Sixty-seven songs are listed in the program for “Blame It on the Movies II,” another compilation of movie music from the same folks whose initial “Blame It” played earlier this year at the same site, the Coast Playhouse.
The new edition is much like its predecessor. As before, we get a few smoothly polished gems, some stylishly sung trivia, some merely trivial trivia and a few moments when the songs rush by so quickly that it’s hard to assess their worth.
This time, our guide is Lu Leonard, in all her zaftig glory. For most of the show, she’s a hoot. But she also sings a serious song, “Isn’t It Better,” and does it very well.
The first big chunk of the show features songs from comedies. Some of these aren’t so funny (“Call Me Irresponsible”), some are (“I Get the Neck of the Chicken”). A few (“Nine to Five,” “Ready to Take a Chance Again”) are remembered more from radio than from movies.
Snatches of several of these songs are tied together in a medley involving prop telephones. This sequence is frustrating--the songs are radically truncated and the phones add nothing of interest.
Next comes “Music From the Hollywood Spectaculars,” including some dubious pretenders to the “spectacular” label. Does anyone want to hear the title song from “Those Magnificent Men in Their Flying Machines”?
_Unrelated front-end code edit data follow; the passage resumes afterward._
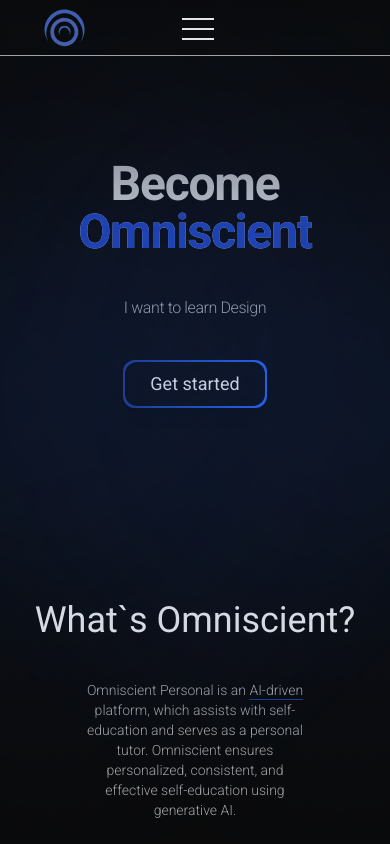
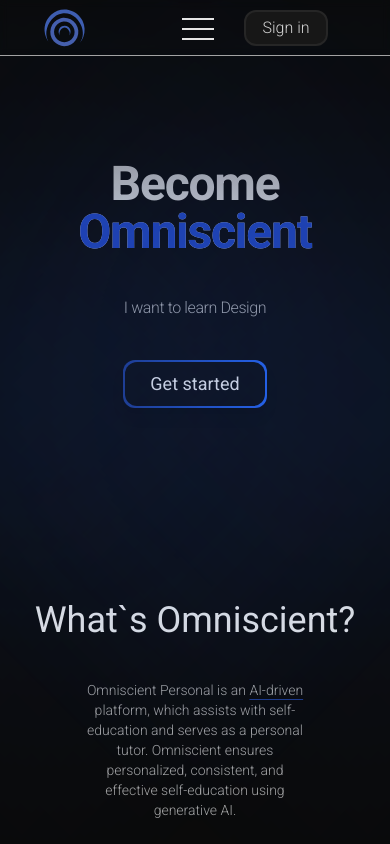
Before and after one commit to Lavryniukk/omniscent-frontend, a Next.js app: page / in a window 390 px wide. Shown: the top 844 px of the page. Built offline with nearby package versions, Linux system fonts and the light colour scheme; no server answers.

Commit message:
Minor change

```diff
--- a/app/components/headerComponents/noAuth/SignIn.tsx
+++ b/app/components/headerComponents/noAuth/SignIn.tsx
@@ -3,7 +3,7 @@ import Link from "next/link";
 let SignIn = () => {
   return (
     <div className="w-32">
-      <div className="hidden mx-auto w-fit px-4 border-secondary border-2  p-1 rounded-xl hover:border-accent-700 transition-colors duration-200 bg-secondary-900 sm:flex justify-around space-x-3 items-center">
+      <div className=" mx-auto w-fit px-4 border-secondary border-2  p-1 rounded-xl hover:border-accent-700 transition-colors duration-200 bg-secondary-900 flex justify-around space-x-3 items-center">
         <Link
           href="/api/auth/login"
           className="text-text-300 font-roboto font-light hover:text-text-50 transition-colors duration-200"
```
The danger of taking songs out of their context is illustrated when Ann Morrison, singing “And We Were Lovers” from “The Sand Pebbles,” breaks down and weeps. The display seems awfully artificial, considering that we have no idea whom she’s singing about.
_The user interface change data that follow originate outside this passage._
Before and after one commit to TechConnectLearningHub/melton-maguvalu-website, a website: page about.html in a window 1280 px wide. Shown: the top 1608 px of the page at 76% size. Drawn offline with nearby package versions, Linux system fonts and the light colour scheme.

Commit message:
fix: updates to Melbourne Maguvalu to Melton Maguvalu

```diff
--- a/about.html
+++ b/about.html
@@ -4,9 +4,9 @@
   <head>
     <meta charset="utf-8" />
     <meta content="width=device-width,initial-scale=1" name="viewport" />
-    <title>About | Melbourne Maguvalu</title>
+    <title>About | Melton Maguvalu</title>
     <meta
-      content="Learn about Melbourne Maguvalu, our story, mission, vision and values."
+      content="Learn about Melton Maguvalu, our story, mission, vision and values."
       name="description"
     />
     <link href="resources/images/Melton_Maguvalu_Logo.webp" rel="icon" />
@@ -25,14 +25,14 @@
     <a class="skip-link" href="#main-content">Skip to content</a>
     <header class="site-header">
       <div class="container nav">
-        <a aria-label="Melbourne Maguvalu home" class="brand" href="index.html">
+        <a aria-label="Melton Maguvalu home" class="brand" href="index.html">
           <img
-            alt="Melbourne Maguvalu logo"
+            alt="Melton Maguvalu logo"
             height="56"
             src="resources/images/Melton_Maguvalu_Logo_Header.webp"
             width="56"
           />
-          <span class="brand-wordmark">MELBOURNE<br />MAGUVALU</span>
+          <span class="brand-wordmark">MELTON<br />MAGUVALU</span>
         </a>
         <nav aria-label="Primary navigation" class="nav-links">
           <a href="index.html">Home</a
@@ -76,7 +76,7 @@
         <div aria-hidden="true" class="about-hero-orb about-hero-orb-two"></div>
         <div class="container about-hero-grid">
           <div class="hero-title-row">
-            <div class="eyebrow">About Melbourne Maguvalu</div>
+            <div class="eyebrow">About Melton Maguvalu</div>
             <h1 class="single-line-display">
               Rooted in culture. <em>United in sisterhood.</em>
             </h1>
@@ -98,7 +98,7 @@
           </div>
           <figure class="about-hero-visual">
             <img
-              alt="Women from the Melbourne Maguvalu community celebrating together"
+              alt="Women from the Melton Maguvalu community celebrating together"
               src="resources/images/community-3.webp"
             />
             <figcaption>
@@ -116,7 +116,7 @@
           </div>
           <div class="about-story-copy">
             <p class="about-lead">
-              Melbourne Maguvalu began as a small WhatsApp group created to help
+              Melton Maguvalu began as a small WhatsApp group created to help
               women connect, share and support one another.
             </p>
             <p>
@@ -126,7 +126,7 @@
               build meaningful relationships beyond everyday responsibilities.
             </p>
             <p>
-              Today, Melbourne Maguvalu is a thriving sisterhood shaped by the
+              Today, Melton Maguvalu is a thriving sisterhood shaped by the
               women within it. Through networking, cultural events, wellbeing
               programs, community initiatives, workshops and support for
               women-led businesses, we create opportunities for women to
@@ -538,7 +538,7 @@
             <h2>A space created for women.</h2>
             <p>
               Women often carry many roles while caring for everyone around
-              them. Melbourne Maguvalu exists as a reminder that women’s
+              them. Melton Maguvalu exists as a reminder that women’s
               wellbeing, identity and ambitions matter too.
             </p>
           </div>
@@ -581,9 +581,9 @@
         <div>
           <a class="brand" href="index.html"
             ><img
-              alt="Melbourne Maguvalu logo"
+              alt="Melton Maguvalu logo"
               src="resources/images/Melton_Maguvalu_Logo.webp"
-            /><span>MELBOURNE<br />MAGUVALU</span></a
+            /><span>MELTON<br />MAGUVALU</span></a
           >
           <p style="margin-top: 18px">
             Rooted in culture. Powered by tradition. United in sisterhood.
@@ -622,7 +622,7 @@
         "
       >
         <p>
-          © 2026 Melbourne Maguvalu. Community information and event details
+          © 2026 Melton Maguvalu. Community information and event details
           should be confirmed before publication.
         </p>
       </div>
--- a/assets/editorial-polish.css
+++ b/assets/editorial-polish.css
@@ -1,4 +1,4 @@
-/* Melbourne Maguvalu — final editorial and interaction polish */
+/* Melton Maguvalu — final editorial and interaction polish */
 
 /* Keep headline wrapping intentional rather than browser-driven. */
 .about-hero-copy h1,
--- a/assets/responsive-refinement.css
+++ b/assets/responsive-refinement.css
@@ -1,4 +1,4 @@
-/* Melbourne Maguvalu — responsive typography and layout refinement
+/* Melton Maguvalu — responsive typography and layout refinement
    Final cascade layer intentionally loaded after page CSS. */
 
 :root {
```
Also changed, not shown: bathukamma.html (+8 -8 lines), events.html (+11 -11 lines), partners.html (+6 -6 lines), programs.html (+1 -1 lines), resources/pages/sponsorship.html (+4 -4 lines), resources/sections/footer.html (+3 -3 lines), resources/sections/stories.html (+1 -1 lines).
Nevertheless, Ron Abel’s decades-spanning arrangement of “Thoroughly Modern Millie” gives this section a lift. And Donn Simione gives it a truly grand finale, singing “You” from “The Great Ziegfeld” and tapping his heart out atop a model of New York skyscrapers. Mark Reina choreographed with flair.
The “Spectaculars” section is dedicated to Miklos Rosza but includes only one selection from his work. Rosza’s scores really need a symphony orchestra instead of the four-piece band at the Coast, so it’s just as well that we don’t hear more Rosza. Unfortunately, this reasoning didn’t stop the band from opening Act II with a screechy, synthesized rendition of John Williams’ “Raiders of the Lost Ark (March).” Williams deserves an orchestra no less than Rosza.
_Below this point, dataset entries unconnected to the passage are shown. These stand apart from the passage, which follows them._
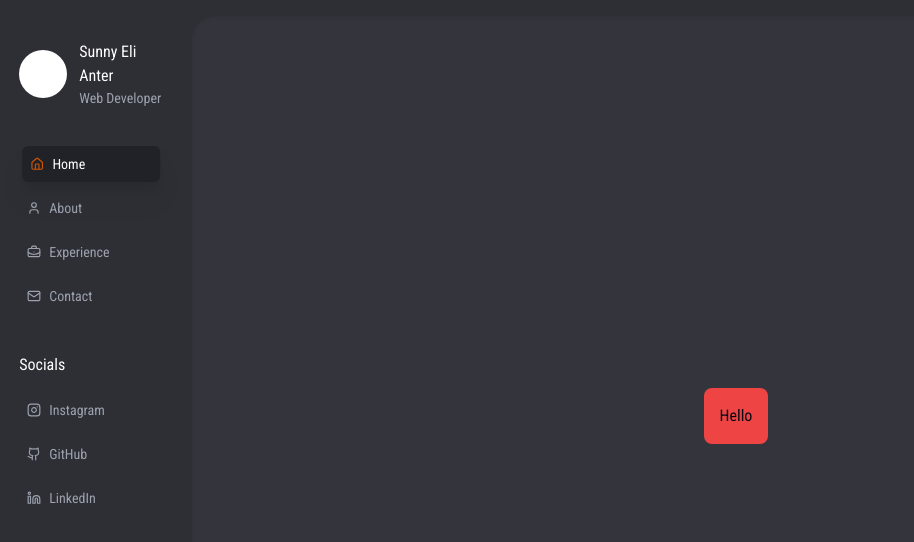
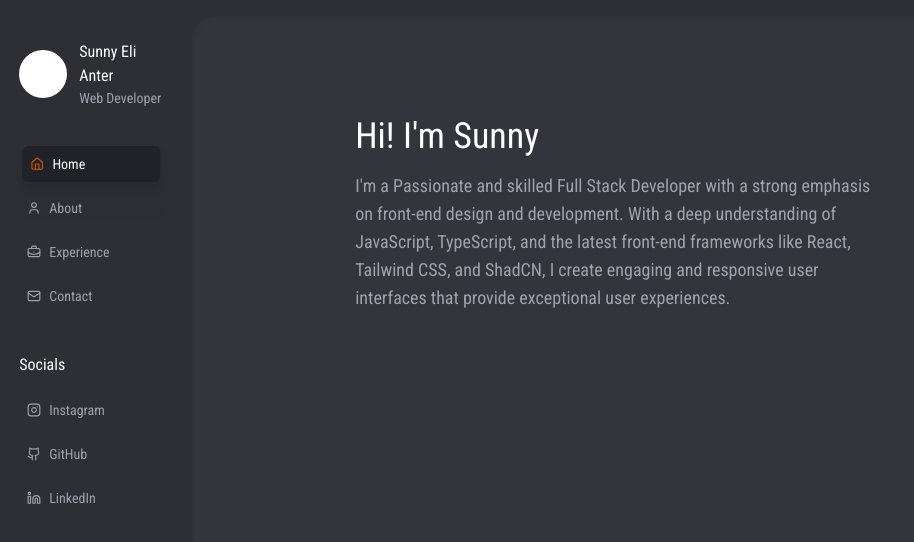
Before and after one commit to SunnyAnter/Portfolio, a Next.js app: page / in a window 1280 px wide. Shown: the top 542 px of the page, without its empty margins (0-914 px from the left). Built offline with nearby package versions, Linux system fonts and the light colour scheme.

Commit message:
feat: home page started

```diff
--- a/src/app/page.tsx
+++ b/src/app/page.tsx
@@ -1,9 +1,13 @@
-import Image from "next/image";
-
 export default function Home() {
   return (
-    <div className="h-[100vh] w-full flex justify-center items-center bg-[rgb(52,53,60)] lg:rounded-tl-3xl lg:mt-4 lg:shadow-inner">
-      <h1 className=" bg-red-500 rounded-lg p-4">Hello</h1>
+    <div className="h-[100vh] w-full flex justify-center items-center bg-[rgb(52,53,60)] lg:rounded-tl-3xl lg:shadow-inner lg:mt-4">
+      <div className="h-[75%] w-[70%] flex flex-col gap-4">
+        <h1 className="text-white text-2xl lg:text-4xl">Hi! I&apos;m Sunny</h1>
+        <h4 className="text-gray-400 text-xs lg:text-lg lg:w-[70%]">I&apos;m a Passionate and skilled Full Stack Developer with a strong emphasis on front-end
+          design and development. With a deep understanding of JavaScript,
+          TypeScript, and the latest front-end frameworks like React, Tailwind CSS, and ShadCN,
+          I create engaging and responsive user interfaces that provide exceptional user experiences.</h4>
+      </div>
     </div>
   );
 }
```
Next up is Bill Hutton, staring soulfully at Rita Hayworth portraits before launching into “Time After Time.” This is the show’s worst bit of miscasting; Hutton looks too boyishly blond and contemporary to remember Hayworth. However, his looks are ideal for the clever selection of “Saturday Matinee” music that follows.
Here, the cast changes into beach clothes, the better to hear Leonard croon “Tammy” and to place Peter Marc’s amusing impersonation of a beach-boy airhead singing “Gidget” into the right context. Costumer Madeline Ann Kozlowski, whose eye for the performers’ best colors is acute throughout the show, rises to the occasion of creating outfits for the title characters in the theme from “Attack of the Killer Tomatoes.”
A travelogue medley concludes the show, ranging from “Paducah” to “Sayonara” to “Viva! Las Vegas"--which features funny Leslie Easterbrook as a dingbat showgirl whispering the “Viva” through properly wetted lips. This section includes two “Autumn in . . . " songs (one too many), but it also offers the pleasures of Simione and Morrison in “A Foggy Day” and Morrison leading the company in “Somewhere Out There.”
The voices are not quite as impressive in this edition of “Blame It” as in the first, although Dinah Lenney displays a wide and rich range. Billy Barnes wrote additional musical material, and David Galligan staged “Blame It” with expert help from designers Jon Gottlieb (sound), Michael Gilliam (lighting) and Deborah Raymond and Dorian Vernacchio (sets).
At 8325 Santa Monica Blvd., Wednesdays, Thursdays and Fridays at 8 p.m., Saturdays at 7 p.m. and 10 p.m., Sundays at 4 p.m. and 8 p.m., through Nov. 27. Tickets: $18-$24; (213) 650-8507.